“Can’t keep everyone,” Wagner tweeted.

The perception for hours was that Wagner — who is entering the final year of his rookie deal and could command as much as $10 million per season in his next deal — saw an average of $21.9 million, $31.7 million guaranteed at signing and $61 million guaranteed in all for the quarterback.

And he figured there’s no way Seattle general manager John Schneider, coach and executive vice president Pete Carroll and the team’s salary-cap guru, Matt Thomas, are going to be able to fit a new extension for its All-Pro middle linebacker under this year’s salary cap, too.

Somebody must have explained to Wagner the nuances of Wilson’s deal by the time the Seahawks’ first practice ended after noon. Either that or the shock of the early-morning news and the sweat of being back running the league’s top defense on the field softened Wagner’s view.

Asked if Wilson’s deal made him feel the team couldn’t keep him beyond 2015, too, Wagner said, “Nah, I’m hopeful they reach a contract.

“I think that’s not really up to me. I think my agent and the organization, Pete and John and everybody, that’s their job to figure that out. And my job is to continue showing you guys I’m the best linebacker in this league. And that’s what I am going to do.”

Wilson’s agent, Mark Rodgers, said Friday his client insisted the start of camp would be the end of negotiations because he didn’t want the distraction of talks during the preseason or regular season.

Asked if he had a deadline when he’d like to have a new deal, Wagner said: “Now. That’s my deadline.”

Carroll strongly hinted that the Seahawks got Wilson’s deal done with the expectation they can get Wagner re-signed before the Sept. 13 opener at St. Louis. Wilson restructured his 2015 base salary from $1.54 million to $700,000 fully guaranteed to help Seattle still have just over $4 million in cap space remaining for this year.

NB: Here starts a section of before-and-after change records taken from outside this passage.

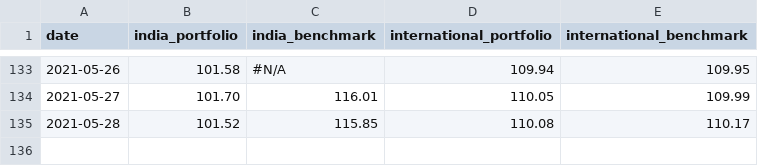
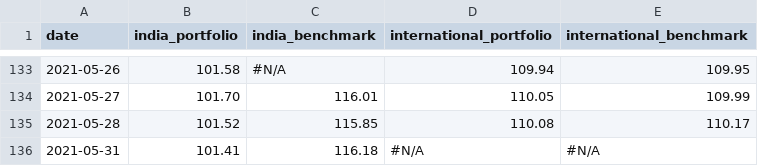
Before and after one commit to rammybt/trading_journal, a CSV file: nav_data.csv, drawn as a sheet; only a part is shown, gaps mark what is left out.

Commit message:
Update nav_data.csv

```diff
--- a/nav_data.csv
+++ b/nav_data.csv
@@ -135 +135,2 @@ date,india_portfolio,india_benchmark,international_portfolio,international_bench
 2021-05-28,101.52,115.85,110.08,110.17
+2021-05-31,101.41,116.18,#N/A,#N/A
```
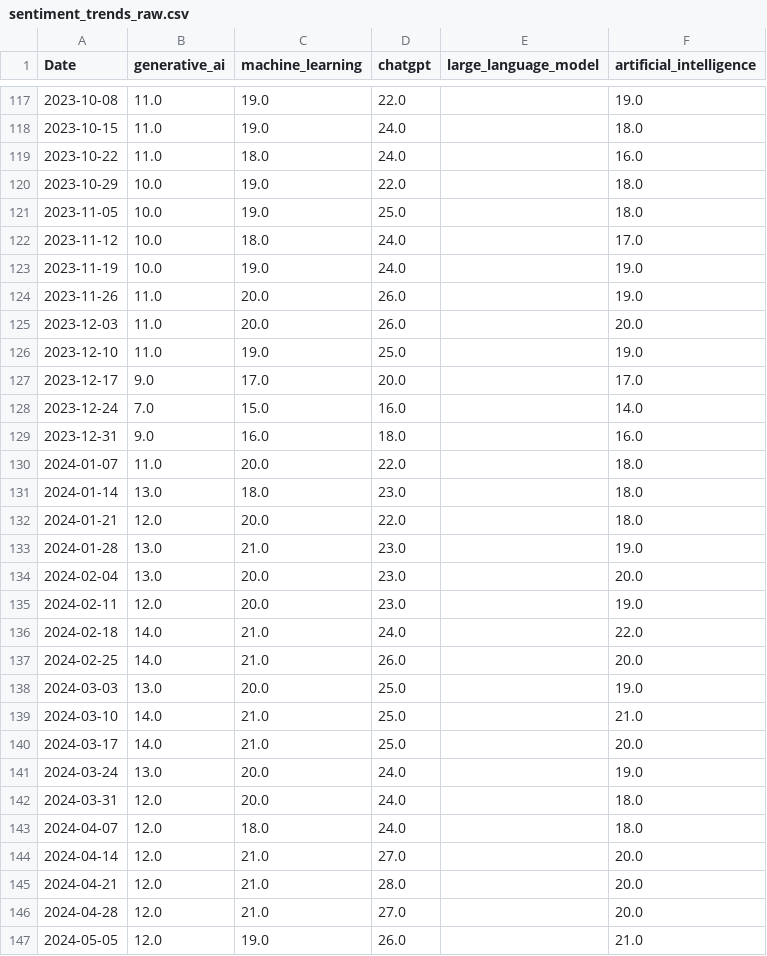
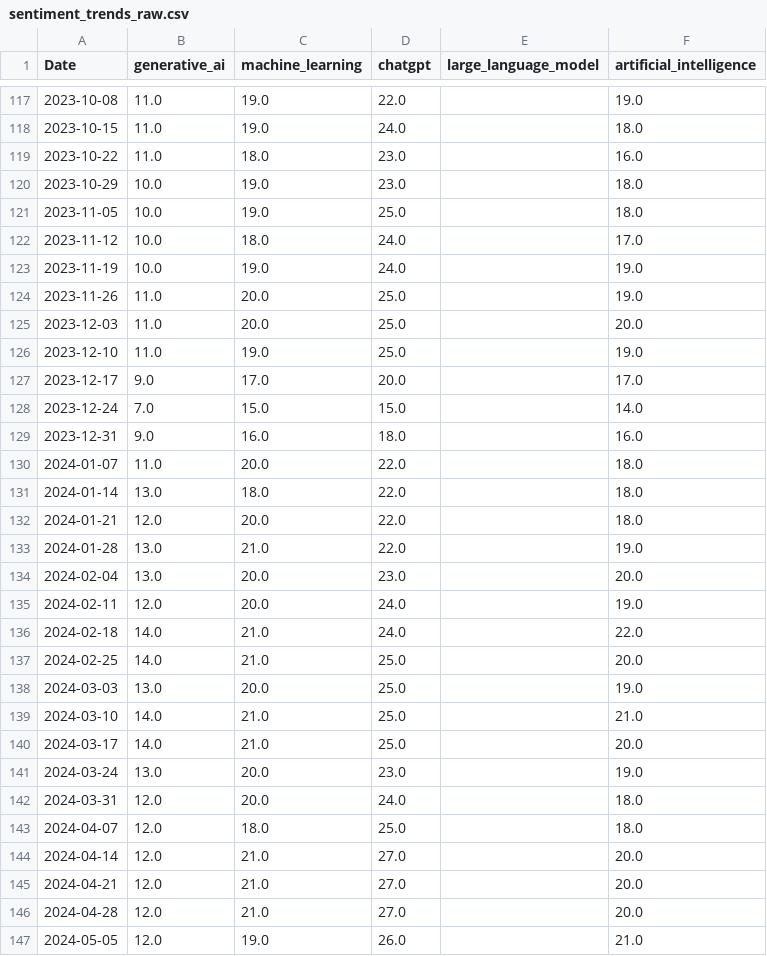
Before and after one commit to mjmonnot/aibps-v0-1, a CSV file: data/raw/sentiment_trends_raw.csv, drawn as a sheet; only a part is shown, gaps mark what is left out; the diff covers the shown part only.

```diff
--- a/data/raw/sentiment_trends_raw.csv
+++ b/data/raw/sentiment_trends_raw.csv
@@ -118,4 +118,4 @@ Date,generative_ai,machine_learning,chatgpt,large_language_model,artificial_inte
 2023-10-15,11.0,19.0,24.0,,18.0
-2023-10-22,11.0,18.0,24.0,,16.0
-2023-10-29,10.0,19.0,22.0,,18.0
+2023-10-22,11.0,18.0,23.0,,16.0
+2023-10-29,10.0,19.0,23.0,,18.0
 2023-11-05,10.0,19.0,25.0,,18.0
@@ -123,16 +123,16 @@ Date,generative_ai,machine_learning,chatgpt,large_language_model,artificial_inte
 2023-11-19,10.0,19.0,24.0,,19.0
-2023-11-26,11.0,20.0,26.0,,19.0
-2023-12-03,11.0,20.0,26.0,,20.0
+2023-11-26,11.0,20.0,25.0,,19.0
+2023-12-03,11.0,20.0,25.0,,20.0
 2023-12-10,11.0,19.0,25.0,,19.0
 2023-12-17,9.0,17.0,20.0,,17.0
-2023-12-24,7.0,15.0,16.0,,14.0
+2023-12-24,7.0,15.0,15.0,,14.0
 2023-12-31,9.0,16.0,18.0,,16.0
 2024-01-07,11.0,20.0,22.0,,18.0
-2024-01-14,13.0,18.0,23.0,,18.0
+2024-01-14,13.0,18.0,22.0,,18.0
 2024-01-21,12.0,20.0,22.0,,18.0
-2024-01-28,13.0,21.0,23.0,,19.0
+2024-01-28,13.0,21.0,22.0,,19.0
 2024-02-04,13.0,20.0,23.0,,20.0
-2024-02-11,12.0,20.0,23.0,,19.0
+2024-02-11,12.0,20.0,24.0,,19.0
 2024-02-18,14.0,21.0,24.0,,22.0
-2024-02-25,14.0,21.0,26.0,,20.0
+2024-02-25,14.0,21.0,25.0,,20.0
 2024-03-03,13.0,20.0,25.0,,19.0
@@ -140,7 +140,7 @@ Date,generative_ai,machine_learning,chatgpt,large_language_model,artificial_inte
 2024-03-17,14.0,21.0,25.0,,20.0
-2024-03-24,13.0,20.0,24.0,,19.0
+2024-03-24,13.0,20.0,23.0,,19.0
 2024-03-31,12.0,20.0,24.0,,18.0
-2024-04-07,12.0,18.0,24.0,,18.0
+2024-04-07,12.0,18.0,25.0,,18.0
 2024-04-14,12.0,21.0,27.0,,20.0
-2024-04-21,12.0,21.0,28.0,,20.0
+2024-04-21,12.0,21.0,27.0,,20.0
 2024-04-28,12.0,21.0,27.0,,20.0
```
Also changed, not shown: 1 added row and 137 edited cells elsewhere in this file, data/processed/aibps_monthly.csv, data/processed/market_processed.csv, 3 other files.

“We’re on it. We’re on it,” Carroll said, alluding to a national report that said Wilson’s deal makes Wagner endangered in Seattle beyond this season. “Whoever thought that we were done with that thing, that was not right. We’re on it and we’re going to keep competing to get that done. We have planned for this for a long time and nothing has changed in all that. Our guys are working at it by the hour here.

“The sky is the limit for the guy. We love him. He’s going to be with us for a long time.”

Pittsburgh’s Lawrence Timmons is the highest-paid middle linebacker in the league with a five-year contract averaging $9.5 million per year. San Francisco’s NaVorro Bowman is averaging $9 million on his five-year deal. Brian Cushing is averaging $8.75 million with Houston.

Those three have combined for half as many Super Bowl starts as Wagner has had in his three-year career. None of them is an All-Pro.

Asked if it’s important to him to be the NFL’s highest-paid middle linebacker, Wagner said: “It’s important to me to be recognized as one of the best.

“Like I said, it’s not up to me. I let the people who get paid to figure that out figure that out. My job is to go out there and make sure this defense is run right and be the best defense. And it will be the best defense you’ll see on this field. Again.”


Wearing a new, neon-green practice jersey that was as bright as the brilliantly sunny day, Michael Bennett beamed, too.

Any time he wasn’t taking part in defensive-end drills at the start of the first day of Seahawks training camp, he was dancing. Shimmying his big shoulders. Swaying his head and beard, with his helmet on and when it was off.

He certainly didn’t look disgruntled.

The defensive end had made some waves across the Pacific this spring when he told a Honolulu television station he was considering staying at his family’s offseason home in Hawaii rather than report on time to camp. That was after he skipped all voluntary team activities this offseason to show he’s unhappy with how many other ends in the league have deals that surpass the four-year, $28.5 million contract with $16 million guaranteed he signed before the 2014 season.

But he was present and participating Friday. He said he went up “until the last minute” Wednesday before deciding with his wife and family to report on time to team headquarters. He added he believes “I made the right decision.”

“It’s important for me to be out here to show to continue to show them what kind of player I am in a dominant fashion every day, in and out. Just show that I am a leader to just come out here,” he said.

“I’m still upset about my contract situation,” he said with a shrug. “But it’s one of those things where it is what it is. I have to be professional and be out here and be the leader that I’ve always been, and help this team get back to where it’s supposed to be.”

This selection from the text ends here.